*Task to complete:* Look for the string "default" in the listing. Copy each line that has it.
☆ ☆ ☆ ☆
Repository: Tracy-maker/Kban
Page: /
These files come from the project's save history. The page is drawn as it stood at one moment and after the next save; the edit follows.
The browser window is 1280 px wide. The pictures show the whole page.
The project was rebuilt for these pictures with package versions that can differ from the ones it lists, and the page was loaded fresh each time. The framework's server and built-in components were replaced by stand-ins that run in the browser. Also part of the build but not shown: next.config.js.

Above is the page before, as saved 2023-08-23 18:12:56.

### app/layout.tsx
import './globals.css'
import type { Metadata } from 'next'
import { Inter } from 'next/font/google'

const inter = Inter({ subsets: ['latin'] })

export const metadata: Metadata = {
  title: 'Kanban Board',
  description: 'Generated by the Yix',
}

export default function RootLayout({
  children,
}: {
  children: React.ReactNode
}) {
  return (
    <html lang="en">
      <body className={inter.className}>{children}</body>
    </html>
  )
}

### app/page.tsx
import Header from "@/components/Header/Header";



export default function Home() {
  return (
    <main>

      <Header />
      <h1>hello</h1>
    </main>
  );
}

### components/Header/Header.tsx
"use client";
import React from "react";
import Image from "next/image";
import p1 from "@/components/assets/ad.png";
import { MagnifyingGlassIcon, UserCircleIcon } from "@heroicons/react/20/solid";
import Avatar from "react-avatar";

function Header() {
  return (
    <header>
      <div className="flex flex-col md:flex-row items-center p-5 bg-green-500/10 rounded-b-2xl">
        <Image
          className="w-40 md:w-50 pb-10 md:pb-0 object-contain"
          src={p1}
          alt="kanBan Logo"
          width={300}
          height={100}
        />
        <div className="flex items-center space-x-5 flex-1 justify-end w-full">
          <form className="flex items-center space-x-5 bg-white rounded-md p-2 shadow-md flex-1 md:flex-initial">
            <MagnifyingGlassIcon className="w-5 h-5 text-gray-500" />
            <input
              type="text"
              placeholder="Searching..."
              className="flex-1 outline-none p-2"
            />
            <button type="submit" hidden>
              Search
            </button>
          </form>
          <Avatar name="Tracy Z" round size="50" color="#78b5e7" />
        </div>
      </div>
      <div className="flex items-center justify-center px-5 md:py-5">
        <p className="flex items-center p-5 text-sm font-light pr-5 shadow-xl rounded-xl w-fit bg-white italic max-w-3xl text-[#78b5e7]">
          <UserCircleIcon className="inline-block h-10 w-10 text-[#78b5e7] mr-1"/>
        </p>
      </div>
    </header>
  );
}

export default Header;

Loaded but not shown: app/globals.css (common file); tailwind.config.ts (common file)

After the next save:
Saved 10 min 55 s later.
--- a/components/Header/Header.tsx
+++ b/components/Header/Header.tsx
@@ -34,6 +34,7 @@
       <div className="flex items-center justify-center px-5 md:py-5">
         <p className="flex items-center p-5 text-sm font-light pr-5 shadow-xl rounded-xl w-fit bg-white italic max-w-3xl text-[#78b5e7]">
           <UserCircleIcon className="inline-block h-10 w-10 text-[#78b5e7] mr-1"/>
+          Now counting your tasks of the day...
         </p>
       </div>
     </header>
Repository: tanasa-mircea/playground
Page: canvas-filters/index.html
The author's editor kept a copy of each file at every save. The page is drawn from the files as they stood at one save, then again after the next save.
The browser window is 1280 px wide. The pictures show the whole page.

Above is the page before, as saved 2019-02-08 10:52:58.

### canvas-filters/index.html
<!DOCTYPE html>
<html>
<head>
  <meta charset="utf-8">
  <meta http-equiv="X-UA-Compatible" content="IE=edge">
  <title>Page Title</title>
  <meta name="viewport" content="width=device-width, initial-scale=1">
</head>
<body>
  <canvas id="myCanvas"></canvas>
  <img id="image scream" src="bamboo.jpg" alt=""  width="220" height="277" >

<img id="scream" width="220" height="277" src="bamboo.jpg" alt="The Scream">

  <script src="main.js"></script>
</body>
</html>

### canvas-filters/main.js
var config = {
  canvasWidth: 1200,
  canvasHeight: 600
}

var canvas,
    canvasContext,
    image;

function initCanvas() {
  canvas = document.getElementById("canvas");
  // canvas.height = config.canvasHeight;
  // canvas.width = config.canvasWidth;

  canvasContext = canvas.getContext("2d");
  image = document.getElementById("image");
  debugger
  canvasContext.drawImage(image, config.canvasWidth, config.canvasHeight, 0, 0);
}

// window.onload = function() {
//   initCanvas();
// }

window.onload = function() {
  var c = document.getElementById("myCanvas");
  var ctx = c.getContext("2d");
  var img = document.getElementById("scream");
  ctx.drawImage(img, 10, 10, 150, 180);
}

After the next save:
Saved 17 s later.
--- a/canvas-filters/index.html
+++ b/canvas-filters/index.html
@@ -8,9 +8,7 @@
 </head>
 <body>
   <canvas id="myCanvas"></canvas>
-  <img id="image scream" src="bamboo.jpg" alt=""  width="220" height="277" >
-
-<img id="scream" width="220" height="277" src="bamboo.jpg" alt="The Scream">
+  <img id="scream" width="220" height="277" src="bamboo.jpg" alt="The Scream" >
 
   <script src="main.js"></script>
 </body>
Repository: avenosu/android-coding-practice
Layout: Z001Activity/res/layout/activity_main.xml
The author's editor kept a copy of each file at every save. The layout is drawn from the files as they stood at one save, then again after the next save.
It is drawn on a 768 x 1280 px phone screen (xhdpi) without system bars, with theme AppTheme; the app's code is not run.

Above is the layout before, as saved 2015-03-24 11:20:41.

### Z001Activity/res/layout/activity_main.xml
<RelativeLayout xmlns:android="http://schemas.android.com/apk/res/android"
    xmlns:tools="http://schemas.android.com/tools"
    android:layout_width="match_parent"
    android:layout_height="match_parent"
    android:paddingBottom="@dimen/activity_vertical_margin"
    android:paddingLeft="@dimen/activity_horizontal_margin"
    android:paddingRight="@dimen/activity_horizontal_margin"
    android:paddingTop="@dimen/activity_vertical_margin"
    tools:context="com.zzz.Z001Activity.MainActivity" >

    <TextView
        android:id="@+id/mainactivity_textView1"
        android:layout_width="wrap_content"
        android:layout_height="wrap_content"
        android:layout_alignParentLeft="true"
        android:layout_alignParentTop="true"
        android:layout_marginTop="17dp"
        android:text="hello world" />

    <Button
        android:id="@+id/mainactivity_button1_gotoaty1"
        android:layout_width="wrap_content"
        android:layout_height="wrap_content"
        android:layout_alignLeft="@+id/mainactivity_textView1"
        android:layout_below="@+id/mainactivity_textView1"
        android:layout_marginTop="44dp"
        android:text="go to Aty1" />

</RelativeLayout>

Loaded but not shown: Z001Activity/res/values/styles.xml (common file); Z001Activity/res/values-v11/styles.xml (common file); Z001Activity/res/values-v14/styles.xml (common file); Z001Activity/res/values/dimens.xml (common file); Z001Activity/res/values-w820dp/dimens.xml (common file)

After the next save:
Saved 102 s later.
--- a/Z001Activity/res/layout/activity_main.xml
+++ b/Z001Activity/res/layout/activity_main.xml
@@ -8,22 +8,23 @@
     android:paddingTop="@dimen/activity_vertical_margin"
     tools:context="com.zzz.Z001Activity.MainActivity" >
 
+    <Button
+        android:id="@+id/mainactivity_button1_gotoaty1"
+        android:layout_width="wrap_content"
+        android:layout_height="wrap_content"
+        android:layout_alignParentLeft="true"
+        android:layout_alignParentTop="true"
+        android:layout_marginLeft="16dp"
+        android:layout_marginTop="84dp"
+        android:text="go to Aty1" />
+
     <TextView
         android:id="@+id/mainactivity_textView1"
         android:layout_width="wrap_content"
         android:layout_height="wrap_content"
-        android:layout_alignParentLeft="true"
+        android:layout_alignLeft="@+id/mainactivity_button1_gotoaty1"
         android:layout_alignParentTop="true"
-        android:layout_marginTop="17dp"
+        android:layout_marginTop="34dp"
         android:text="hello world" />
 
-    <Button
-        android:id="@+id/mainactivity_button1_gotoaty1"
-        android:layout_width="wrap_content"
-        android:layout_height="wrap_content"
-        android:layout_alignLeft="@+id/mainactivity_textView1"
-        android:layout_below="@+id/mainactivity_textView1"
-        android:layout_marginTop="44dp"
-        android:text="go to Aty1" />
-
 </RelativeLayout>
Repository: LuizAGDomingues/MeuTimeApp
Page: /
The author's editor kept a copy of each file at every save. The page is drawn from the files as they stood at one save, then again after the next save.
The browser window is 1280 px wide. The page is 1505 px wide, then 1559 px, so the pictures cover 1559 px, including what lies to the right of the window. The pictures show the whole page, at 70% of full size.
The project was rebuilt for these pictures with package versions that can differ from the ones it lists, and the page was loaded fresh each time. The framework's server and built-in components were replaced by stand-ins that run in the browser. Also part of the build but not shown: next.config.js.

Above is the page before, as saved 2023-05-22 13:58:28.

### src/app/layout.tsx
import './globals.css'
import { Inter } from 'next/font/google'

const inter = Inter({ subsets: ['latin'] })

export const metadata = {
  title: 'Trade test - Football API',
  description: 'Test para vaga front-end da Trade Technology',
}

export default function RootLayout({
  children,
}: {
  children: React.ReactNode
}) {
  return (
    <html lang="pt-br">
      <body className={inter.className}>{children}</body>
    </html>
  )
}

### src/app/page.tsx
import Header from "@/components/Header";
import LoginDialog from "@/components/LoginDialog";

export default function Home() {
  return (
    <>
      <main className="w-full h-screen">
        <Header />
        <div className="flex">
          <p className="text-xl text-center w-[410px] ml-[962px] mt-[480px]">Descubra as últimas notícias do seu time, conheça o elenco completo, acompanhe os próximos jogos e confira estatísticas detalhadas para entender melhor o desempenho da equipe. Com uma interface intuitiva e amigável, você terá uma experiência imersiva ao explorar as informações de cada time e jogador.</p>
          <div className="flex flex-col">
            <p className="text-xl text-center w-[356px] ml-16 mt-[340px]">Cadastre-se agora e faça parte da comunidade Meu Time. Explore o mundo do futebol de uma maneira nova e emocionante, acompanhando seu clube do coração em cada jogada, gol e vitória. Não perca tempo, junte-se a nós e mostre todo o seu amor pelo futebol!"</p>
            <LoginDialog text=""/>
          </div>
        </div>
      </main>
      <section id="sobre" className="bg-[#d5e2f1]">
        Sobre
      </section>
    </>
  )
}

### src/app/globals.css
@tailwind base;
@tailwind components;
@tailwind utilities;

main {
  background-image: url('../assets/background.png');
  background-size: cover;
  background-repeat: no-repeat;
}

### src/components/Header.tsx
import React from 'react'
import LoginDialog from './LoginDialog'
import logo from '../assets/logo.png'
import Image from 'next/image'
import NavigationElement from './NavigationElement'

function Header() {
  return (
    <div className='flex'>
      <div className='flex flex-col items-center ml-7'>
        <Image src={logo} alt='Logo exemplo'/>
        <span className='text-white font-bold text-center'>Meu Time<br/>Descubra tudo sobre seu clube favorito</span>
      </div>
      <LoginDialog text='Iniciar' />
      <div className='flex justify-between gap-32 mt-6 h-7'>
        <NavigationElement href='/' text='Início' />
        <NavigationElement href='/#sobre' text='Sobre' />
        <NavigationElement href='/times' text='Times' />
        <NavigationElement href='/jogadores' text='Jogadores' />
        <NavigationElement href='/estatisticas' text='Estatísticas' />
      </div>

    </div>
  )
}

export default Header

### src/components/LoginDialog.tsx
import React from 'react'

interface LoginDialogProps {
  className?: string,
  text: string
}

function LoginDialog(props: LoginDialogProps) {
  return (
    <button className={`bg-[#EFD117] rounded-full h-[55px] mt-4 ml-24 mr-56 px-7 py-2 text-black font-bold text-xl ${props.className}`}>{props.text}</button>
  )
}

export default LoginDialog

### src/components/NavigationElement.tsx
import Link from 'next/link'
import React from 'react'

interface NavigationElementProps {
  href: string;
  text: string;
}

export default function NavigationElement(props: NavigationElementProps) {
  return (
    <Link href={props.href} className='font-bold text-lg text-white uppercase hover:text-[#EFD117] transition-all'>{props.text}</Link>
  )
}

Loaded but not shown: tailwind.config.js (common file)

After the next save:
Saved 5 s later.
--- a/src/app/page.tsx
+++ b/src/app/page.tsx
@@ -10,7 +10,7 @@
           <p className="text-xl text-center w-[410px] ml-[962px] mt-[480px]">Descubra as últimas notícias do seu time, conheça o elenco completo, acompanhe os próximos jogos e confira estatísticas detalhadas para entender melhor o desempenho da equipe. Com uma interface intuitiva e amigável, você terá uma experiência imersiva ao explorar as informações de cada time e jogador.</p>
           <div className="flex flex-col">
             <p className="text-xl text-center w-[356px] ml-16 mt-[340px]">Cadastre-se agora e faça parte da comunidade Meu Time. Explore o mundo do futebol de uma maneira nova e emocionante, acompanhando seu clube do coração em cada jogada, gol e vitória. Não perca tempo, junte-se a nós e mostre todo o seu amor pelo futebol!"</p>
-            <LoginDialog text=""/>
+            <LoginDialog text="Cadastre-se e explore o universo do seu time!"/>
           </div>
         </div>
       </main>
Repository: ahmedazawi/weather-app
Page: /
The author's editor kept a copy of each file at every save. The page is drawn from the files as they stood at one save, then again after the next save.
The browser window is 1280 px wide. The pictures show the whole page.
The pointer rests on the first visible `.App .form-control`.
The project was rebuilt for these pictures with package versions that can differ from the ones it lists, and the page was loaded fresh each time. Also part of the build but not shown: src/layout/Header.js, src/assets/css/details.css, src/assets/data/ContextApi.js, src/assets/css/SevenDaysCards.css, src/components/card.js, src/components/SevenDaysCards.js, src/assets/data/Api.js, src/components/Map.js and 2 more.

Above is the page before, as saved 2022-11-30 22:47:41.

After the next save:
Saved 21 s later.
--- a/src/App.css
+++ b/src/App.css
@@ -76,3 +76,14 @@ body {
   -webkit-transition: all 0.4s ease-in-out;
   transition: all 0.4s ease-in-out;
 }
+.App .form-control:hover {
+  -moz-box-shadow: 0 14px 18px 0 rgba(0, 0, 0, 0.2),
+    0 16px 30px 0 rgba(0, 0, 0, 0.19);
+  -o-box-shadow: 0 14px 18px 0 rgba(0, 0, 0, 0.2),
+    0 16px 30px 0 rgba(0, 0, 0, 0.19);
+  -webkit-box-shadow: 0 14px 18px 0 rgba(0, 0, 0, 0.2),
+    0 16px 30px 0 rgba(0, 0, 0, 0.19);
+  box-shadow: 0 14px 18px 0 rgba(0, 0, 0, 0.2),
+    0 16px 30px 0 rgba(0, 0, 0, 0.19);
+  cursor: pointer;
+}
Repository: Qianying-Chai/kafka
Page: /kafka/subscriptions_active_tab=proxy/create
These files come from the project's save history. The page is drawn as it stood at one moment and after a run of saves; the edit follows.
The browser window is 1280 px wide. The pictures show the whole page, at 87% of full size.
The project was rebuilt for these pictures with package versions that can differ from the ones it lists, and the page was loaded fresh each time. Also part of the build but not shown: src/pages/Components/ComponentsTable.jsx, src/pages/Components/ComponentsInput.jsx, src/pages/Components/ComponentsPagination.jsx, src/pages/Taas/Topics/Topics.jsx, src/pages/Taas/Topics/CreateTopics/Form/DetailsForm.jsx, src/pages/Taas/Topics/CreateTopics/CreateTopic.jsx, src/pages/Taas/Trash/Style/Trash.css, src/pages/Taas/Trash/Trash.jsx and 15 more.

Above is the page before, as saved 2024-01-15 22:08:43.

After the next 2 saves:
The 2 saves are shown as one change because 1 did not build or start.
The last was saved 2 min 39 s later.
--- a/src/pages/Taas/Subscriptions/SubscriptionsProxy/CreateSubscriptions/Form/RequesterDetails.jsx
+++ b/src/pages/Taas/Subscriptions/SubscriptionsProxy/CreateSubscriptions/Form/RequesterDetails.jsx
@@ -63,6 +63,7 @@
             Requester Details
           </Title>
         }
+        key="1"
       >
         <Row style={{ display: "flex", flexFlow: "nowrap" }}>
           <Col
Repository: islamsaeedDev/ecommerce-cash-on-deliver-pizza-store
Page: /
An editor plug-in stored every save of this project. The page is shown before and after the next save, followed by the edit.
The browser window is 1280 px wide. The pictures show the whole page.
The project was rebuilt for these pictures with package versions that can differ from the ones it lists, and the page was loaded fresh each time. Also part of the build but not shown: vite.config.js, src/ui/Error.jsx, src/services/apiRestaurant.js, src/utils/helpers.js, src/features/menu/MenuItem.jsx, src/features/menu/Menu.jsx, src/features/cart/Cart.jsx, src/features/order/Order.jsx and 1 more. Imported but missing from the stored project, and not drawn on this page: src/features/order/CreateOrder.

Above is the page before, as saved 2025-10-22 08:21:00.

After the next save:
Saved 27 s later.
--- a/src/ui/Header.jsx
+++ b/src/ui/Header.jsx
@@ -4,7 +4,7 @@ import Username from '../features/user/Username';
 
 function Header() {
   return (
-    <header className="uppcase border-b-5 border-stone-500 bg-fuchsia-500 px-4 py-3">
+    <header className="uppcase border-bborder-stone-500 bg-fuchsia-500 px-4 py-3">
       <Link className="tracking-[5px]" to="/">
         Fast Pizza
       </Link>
☆ ☆ ☆ ☆
*Exercise result:*
export default function RootLayout({
export default function Home() {
export default Header;
export default function RootLayout({
export default function Home() {
export default Header
export default LoginDialog
export default function NavigationElement(props: NavigationElementProps) {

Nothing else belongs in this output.